Records for processing START

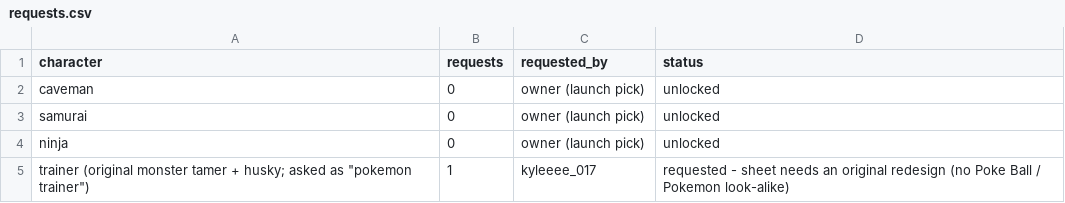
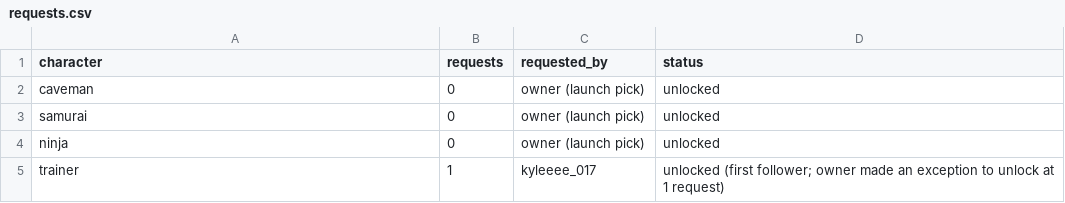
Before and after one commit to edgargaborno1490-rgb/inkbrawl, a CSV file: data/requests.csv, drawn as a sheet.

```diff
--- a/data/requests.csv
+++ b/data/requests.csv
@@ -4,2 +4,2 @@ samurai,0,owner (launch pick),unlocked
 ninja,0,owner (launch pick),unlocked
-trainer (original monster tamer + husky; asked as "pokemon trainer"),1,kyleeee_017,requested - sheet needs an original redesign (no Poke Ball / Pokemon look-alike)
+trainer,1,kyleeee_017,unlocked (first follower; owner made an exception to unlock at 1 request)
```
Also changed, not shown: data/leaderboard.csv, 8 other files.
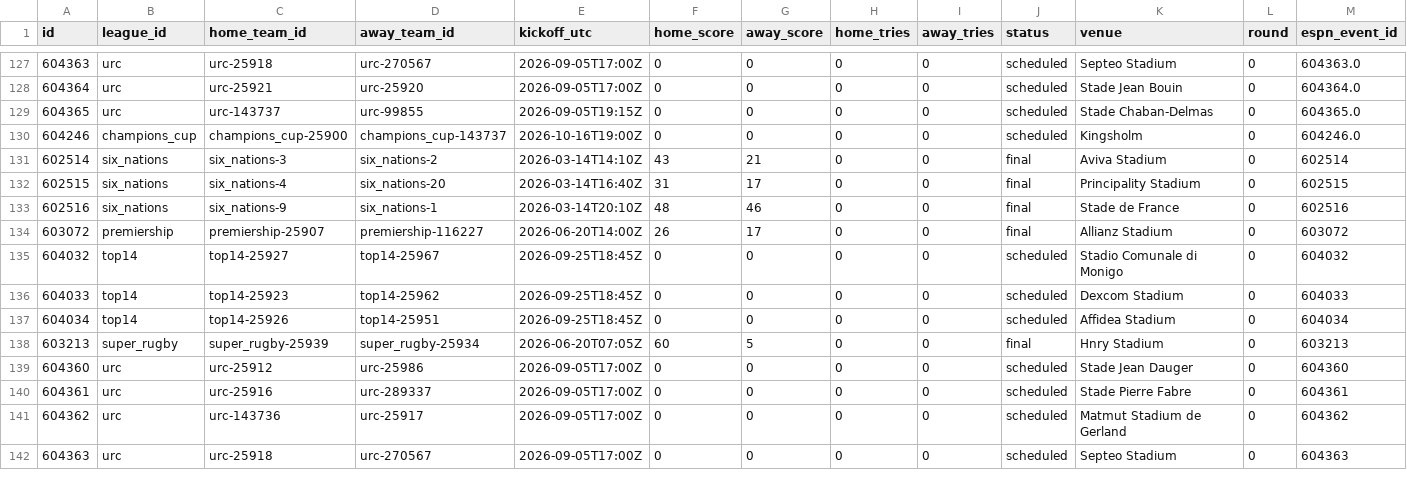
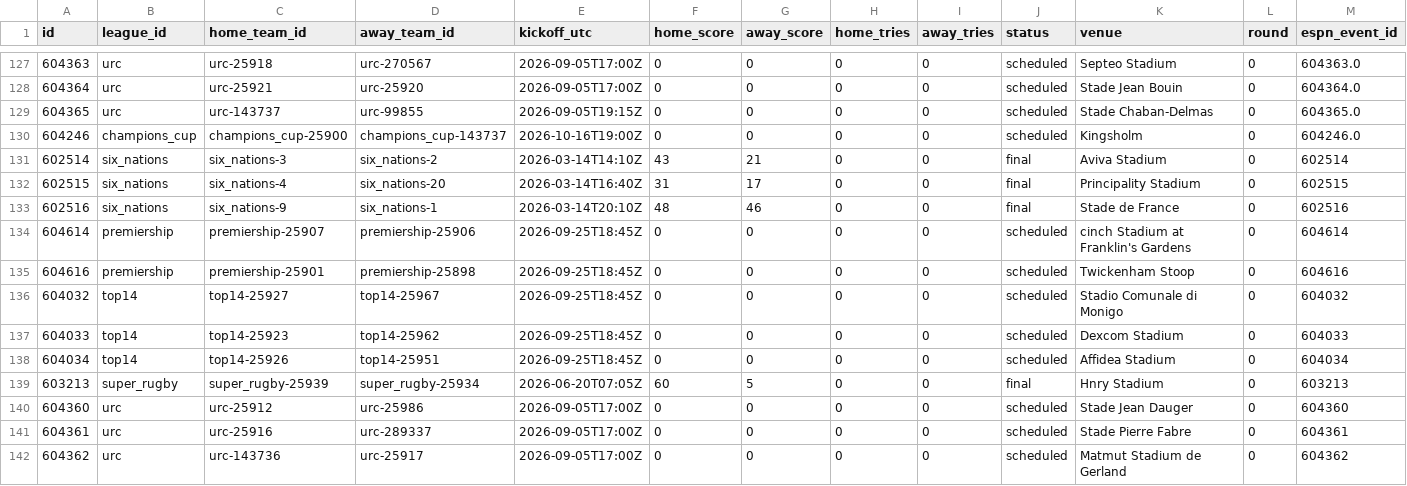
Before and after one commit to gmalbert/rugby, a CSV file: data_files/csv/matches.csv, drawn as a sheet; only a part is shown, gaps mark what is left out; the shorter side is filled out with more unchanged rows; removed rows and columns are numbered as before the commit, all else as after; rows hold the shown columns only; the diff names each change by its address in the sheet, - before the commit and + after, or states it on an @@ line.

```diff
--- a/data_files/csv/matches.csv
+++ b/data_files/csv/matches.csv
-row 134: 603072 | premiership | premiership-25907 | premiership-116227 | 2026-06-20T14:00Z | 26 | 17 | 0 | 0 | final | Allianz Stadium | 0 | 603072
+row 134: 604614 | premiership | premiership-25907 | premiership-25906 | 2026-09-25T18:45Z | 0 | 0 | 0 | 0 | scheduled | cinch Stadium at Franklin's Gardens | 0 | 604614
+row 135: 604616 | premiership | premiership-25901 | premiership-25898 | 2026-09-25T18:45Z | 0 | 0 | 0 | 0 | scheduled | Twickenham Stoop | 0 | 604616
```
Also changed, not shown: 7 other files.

Records for processing END
Records for processing START

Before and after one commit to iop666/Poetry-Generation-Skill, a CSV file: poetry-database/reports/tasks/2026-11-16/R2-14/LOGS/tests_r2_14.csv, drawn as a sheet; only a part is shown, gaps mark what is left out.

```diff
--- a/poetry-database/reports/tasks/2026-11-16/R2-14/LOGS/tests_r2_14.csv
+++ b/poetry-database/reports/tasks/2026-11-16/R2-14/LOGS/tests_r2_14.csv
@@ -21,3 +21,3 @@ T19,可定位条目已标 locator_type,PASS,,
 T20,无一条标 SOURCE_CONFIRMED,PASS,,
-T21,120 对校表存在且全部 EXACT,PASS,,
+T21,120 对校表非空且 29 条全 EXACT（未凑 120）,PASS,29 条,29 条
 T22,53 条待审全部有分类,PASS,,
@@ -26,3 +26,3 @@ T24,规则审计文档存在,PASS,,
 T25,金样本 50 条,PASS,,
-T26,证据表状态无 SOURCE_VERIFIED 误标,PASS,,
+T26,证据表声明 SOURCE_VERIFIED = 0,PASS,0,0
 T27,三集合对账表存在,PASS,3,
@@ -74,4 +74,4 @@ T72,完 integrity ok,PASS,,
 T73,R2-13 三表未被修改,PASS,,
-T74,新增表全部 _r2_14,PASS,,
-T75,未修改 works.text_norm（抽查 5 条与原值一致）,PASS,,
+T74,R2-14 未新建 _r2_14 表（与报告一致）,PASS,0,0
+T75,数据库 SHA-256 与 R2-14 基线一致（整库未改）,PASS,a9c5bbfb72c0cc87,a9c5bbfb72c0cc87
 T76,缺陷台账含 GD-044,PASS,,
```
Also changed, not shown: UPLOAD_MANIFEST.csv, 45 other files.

Records for processing END
Records for processing START

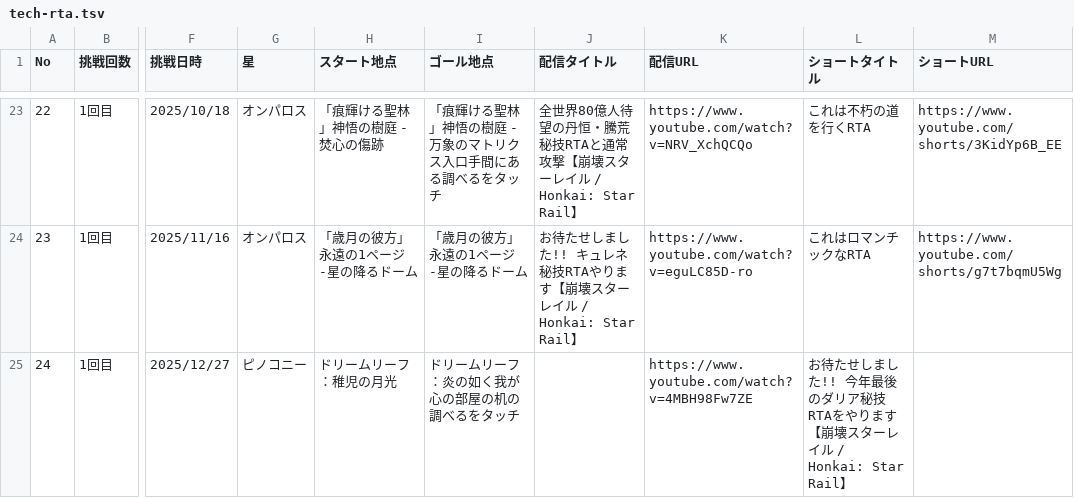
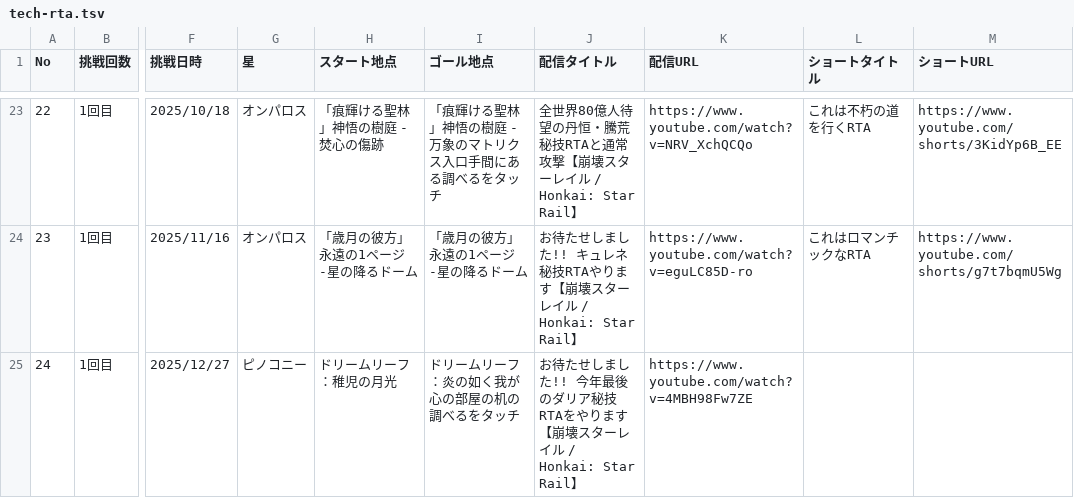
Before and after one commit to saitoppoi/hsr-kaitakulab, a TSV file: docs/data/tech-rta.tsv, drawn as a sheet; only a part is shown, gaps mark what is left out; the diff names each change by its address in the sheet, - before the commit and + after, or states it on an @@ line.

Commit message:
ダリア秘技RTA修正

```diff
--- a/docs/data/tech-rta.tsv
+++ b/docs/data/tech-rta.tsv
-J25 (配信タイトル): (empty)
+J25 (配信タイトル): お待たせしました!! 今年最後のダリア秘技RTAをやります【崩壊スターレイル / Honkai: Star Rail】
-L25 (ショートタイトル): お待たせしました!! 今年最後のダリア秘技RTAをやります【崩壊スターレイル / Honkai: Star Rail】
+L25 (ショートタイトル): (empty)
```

Records for processing END

--- Problem ---
State how many lines contain the word "ショートタイトル" across the listing, and give no other text.

--- Response area ---
2